65. First of all, because Examples 4, 5 and 6 involve the use of cookies, requirements resulting from Article 5(3) of the ePrivacy Directive need to be taken into account.

66. In this regard, it should be noted that Article 5(3) of the ePrivacy Directive requires that users are provided with clear and comprehensive information, inter alia about the purposes of the processing, prior to giving their consent 62)Court of Justice of the European Union, Judgment in Planet 49 Gmbh, Case C-673/17, paragraph 73., subject to very narrow exceptions 63)See Opinion 5/2019 on the interplay between the ePrivacy Directive and the GDPR, in particular regarding the competence, tasks and powers of data … Continue reading64 . Clear and comprehensive information implies that a user is in a position to be able to determine easily the consequences of any consent he or she might give and ensure that the consent given is well informed.64)Idem, paragraph 74As a result, the controller will have to inform data subjects about all the relevant purposes of the processing – including any subsequent processing of the personal data obtained by accessing information in the terminal equipment.

67. To be valid, the consent collected for the implementation of tracking technologies needs to fulfil the conditions laid out in Article 7 GDPR.65)EDPB Guidelines 05/2020 on consent under Regulation 2016/679, Version 1.1, p. 666 For instance, consent is not validly constituted if the use of cookies is permitted by way of a checkbox pre-ticked by the service provider, which the user must deselect to refuse his or her consent.66)Court of Justice of the European Union, Judgement in Planet 49, C-637/17, paragraph 57.Based on recital 32, actions such as scrolling or swiping through a webpage or similar user activity will not under any circumstances satisfy the requirement of a clear and affirmative action: such actions may be difficult to distinguish from other activity or interaction by a user and therefore determining that an unambiguous consent has been obtained will also not be possible.

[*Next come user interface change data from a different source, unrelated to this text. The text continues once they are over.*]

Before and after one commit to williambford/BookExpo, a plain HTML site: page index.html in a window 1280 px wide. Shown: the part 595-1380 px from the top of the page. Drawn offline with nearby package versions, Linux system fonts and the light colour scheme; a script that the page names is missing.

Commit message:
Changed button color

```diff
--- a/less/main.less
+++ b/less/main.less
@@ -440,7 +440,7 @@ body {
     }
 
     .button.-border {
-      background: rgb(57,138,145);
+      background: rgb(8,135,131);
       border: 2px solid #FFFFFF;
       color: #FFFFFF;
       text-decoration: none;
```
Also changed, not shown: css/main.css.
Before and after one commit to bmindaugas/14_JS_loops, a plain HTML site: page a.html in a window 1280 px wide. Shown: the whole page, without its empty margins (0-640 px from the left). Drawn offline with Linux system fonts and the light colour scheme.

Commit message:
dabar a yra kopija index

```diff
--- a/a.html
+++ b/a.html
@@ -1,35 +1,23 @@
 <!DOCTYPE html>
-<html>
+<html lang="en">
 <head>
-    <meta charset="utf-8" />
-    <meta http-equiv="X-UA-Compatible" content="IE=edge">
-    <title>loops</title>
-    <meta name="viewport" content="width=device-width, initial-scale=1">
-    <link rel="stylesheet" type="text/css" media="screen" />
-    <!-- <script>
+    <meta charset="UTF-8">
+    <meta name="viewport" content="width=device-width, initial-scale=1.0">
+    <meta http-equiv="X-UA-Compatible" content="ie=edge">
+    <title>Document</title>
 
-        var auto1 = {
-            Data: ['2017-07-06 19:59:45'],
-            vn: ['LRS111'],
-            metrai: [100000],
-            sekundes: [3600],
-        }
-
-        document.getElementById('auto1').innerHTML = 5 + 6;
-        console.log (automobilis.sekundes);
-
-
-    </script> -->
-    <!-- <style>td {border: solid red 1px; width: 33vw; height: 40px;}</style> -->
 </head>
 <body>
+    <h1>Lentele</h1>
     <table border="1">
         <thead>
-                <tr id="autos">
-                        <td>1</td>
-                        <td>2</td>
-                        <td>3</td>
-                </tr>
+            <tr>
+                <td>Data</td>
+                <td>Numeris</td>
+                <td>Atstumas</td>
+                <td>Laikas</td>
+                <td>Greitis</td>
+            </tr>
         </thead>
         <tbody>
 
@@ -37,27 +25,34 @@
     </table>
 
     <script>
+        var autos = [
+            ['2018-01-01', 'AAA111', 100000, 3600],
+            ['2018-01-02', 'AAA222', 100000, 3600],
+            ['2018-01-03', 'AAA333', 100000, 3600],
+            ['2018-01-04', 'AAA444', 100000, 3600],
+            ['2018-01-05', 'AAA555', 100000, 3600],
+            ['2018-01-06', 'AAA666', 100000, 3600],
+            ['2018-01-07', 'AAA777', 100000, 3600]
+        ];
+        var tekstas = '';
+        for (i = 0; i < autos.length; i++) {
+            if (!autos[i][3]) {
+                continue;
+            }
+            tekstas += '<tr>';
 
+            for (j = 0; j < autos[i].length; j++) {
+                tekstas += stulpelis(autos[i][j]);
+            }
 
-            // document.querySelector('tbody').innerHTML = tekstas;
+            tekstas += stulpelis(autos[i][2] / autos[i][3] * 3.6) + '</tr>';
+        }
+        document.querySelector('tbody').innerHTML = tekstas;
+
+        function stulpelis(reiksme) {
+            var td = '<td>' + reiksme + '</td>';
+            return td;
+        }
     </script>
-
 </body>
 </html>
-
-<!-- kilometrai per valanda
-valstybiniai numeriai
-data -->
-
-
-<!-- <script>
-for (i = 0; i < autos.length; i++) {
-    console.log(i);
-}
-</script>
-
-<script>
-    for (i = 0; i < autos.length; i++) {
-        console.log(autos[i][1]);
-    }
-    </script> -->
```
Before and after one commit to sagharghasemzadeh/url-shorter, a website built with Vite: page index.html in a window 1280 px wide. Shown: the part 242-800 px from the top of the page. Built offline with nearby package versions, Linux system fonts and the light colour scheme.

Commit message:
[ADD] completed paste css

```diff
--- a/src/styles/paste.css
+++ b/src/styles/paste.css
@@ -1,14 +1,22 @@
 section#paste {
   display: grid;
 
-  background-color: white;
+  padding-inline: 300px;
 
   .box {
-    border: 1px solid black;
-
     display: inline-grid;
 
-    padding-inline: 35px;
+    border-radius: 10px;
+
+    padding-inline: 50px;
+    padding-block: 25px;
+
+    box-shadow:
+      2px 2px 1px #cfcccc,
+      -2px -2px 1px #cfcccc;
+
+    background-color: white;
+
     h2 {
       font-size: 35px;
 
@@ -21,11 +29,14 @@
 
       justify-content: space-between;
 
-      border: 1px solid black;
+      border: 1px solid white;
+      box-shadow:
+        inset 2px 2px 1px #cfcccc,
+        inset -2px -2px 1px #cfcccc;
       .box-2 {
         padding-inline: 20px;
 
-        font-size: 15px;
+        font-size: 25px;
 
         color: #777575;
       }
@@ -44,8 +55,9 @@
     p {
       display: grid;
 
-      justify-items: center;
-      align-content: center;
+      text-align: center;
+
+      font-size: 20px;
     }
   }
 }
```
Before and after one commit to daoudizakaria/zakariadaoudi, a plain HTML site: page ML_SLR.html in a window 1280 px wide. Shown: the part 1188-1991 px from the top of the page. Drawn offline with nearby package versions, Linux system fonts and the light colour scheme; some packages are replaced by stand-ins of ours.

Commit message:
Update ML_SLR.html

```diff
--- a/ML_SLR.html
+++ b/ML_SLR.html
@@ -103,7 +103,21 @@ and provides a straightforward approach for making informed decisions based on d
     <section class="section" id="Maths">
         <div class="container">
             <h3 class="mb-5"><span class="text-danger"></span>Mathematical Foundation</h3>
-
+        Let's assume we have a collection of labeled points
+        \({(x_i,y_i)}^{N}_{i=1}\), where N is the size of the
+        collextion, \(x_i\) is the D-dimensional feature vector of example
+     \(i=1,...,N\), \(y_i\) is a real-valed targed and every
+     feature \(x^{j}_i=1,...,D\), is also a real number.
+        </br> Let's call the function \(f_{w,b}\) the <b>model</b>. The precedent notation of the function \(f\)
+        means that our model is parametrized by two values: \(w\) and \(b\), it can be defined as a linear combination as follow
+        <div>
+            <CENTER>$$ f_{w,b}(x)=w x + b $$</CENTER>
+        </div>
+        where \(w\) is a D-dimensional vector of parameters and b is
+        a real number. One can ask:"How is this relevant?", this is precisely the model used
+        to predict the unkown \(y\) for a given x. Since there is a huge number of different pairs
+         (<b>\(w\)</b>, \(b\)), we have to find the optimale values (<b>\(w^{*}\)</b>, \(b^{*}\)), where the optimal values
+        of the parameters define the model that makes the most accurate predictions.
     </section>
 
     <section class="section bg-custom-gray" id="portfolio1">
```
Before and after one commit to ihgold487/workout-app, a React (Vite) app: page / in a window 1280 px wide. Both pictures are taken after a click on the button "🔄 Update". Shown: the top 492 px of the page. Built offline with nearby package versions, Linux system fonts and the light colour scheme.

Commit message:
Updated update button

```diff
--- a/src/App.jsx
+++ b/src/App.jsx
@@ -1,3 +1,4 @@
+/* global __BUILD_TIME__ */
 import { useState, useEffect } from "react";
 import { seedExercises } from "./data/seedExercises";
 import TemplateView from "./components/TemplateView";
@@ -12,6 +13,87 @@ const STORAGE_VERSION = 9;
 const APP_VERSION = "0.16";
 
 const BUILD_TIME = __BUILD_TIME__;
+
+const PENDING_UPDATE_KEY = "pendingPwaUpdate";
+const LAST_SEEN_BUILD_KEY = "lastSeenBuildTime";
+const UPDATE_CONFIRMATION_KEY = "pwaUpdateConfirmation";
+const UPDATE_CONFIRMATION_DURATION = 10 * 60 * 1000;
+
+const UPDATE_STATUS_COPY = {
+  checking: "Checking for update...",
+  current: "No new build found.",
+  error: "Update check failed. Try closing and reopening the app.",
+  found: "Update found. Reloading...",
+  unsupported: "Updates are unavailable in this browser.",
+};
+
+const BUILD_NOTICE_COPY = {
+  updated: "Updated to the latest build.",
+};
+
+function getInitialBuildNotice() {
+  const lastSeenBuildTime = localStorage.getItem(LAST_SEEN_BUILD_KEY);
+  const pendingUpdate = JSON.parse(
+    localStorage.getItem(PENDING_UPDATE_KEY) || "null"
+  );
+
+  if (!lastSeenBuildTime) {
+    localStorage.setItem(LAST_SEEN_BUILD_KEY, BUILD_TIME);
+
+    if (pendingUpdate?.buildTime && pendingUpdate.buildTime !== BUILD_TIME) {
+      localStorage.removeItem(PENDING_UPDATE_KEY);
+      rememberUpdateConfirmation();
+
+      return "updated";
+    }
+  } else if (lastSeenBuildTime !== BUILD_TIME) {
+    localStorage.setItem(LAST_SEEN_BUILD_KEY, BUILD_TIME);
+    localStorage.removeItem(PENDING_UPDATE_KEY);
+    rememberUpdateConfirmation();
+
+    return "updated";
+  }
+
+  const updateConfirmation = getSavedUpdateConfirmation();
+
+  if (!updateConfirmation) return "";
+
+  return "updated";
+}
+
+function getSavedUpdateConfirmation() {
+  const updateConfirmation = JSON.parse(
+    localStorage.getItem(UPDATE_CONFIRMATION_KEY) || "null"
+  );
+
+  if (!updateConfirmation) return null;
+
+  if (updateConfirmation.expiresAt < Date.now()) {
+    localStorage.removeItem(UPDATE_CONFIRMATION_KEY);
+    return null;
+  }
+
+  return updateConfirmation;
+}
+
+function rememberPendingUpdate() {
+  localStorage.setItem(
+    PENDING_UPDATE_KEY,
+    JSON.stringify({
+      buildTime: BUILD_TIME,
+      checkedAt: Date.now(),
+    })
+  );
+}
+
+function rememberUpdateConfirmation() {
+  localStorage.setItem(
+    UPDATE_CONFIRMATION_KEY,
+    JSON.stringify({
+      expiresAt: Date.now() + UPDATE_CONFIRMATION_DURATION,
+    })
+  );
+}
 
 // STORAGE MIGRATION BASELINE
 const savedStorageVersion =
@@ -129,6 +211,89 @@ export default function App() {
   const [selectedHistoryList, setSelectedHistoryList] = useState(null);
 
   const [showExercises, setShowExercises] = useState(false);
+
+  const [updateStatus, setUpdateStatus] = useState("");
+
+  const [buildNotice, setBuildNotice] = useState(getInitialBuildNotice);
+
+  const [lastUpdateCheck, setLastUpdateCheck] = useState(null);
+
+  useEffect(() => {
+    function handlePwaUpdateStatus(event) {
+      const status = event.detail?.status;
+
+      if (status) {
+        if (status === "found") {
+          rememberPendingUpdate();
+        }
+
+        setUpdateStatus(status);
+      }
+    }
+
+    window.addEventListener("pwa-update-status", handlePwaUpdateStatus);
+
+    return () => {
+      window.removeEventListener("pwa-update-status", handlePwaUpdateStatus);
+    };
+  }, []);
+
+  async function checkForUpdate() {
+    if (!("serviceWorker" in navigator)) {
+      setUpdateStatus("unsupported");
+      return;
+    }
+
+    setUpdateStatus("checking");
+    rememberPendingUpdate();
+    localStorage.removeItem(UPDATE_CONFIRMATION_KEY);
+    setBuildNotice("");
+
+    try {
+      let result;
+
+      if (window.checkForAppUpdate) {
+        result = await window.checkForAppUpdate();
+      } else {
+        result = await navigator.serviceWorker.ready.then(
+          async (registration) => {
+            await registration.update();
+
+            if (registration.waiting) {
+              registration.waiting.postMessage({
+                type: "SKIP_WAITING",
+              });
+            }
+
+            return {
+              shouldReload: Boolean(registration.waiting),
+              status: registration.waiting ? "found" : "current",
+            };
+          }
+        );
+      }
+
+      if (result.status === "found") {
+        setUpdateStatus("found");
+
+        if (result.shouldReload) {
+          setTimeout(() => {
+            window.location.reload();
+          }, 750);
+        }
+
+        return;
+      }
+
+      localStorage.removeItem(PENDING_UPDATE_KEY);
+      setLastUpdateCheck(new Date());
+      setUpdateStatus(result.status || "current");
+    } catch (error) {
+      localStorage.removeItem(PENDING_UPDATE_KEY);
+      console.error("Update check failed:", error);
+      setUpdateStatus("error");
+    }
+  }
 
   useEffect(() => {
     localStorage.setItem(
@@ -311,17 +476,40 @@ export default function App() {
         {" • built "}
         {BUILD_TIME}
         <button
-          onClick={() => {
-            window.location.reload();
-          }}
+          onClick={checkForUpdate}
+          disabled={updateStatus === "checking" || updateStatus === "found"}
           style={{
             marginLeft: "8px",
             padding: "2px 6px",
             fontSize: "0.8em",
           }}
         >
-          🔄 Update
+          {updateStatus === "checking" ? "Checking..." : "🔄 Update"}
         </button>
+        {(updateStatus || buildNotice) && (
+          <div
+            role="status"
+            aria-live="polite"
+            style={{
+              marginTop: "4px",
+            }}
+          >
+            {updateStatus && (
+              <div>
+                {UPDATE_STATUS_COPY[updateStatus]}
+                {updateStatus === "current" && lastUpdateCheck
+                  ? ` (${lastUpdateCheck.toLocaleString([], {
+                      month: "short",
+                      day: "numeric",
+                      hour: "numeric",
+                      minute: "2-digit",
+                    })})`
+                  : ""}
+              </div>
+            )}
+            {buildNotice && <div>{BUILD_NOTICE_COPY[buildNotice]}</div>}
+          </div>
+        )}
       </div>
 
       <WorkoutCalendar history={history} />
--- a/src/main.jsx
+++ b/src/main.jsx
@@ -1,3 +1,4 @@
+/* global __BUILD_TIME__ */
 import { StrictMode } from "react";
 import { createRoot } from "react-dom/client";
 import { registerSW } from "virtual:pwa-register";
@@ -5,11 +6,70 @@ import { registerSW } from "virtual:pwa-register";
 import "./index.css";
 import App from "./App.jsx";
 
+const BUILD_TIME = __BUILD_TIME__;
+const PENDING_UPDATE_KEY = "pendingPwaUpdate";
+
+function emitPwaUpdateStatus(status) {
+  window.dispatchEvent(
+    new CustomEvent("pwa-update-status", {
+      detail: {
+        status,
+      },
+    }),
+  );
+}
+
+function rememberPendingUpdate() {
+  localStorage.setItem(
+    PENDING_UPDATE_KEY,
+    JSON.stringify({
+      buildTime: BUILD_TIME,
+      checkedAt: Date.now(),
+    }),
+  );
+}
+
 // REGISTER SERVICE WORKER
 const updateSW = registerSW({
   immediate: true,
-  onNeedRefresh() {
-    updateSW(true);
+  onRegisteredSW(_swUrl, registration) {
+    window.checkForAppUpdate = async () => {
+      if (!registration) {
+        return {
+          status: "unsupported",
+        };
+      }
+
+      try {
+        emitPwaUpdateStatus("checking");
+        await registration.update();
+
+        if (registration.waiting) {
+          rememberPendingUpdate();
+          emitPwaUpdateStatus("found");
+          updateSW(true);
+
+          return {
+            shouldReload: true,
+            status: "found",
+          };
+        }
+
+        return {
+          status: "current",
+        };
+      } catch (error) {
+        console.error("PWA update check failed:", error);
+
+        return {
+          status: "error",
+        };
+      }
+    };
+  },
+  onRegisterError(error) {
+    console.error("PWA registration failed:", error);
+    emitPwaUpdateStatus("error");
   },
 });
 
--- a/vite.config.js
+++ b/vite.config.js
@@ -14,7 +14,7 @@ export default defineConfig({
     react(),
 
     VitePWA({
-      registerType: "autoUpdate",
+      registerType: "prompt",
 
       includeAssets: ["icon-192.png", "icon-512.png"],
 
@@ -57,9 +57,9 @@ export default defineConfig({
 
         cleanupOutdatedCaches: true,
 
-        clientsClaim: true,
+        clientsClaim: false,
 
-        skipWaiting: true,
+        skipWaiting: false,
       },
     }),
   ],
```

Furthermore, in such a case, it will be difficult to provide a way for the user to withdraw consent in a manner that is as easy as granting it.67)EDPB Guidelines 05/2020 on consent under Regulation 2016/679, Version 1.1, p. 19

68. Any (joint) controller seeking to rely on consent as a legal basis is responsible for ensuring valid consent is obtained. In Fashion ID, the CJEU emphasized the importance of ensuring the efficient and timely protection of the data subject rights, and that consent should not be given only to the joint controller that is involved later in the processing. Valid consent must be obtained prior to the processing, which implies that (joint) controllers need to assess when and how information should be provided and consent should be obtained. In other words, the question as to which of the joint controllers should be in charge of collecting the consent comes down to determining which of them is involved first with the data subject. In Example 6, as the placement of cookies and processing of personal data occurs at the moment of account creation, the social media provider must collect her valid consent before the placement of advertisement cookies.

69. The EDPB also recalls that in a case where the consent sought is to be relied upon by multiple (joint) controllers or if the data is to be transferred to or processed by other controllers who wish to rely on the original consent, these organisations should all be named.68)9EDPB Guidelines 05/2020 on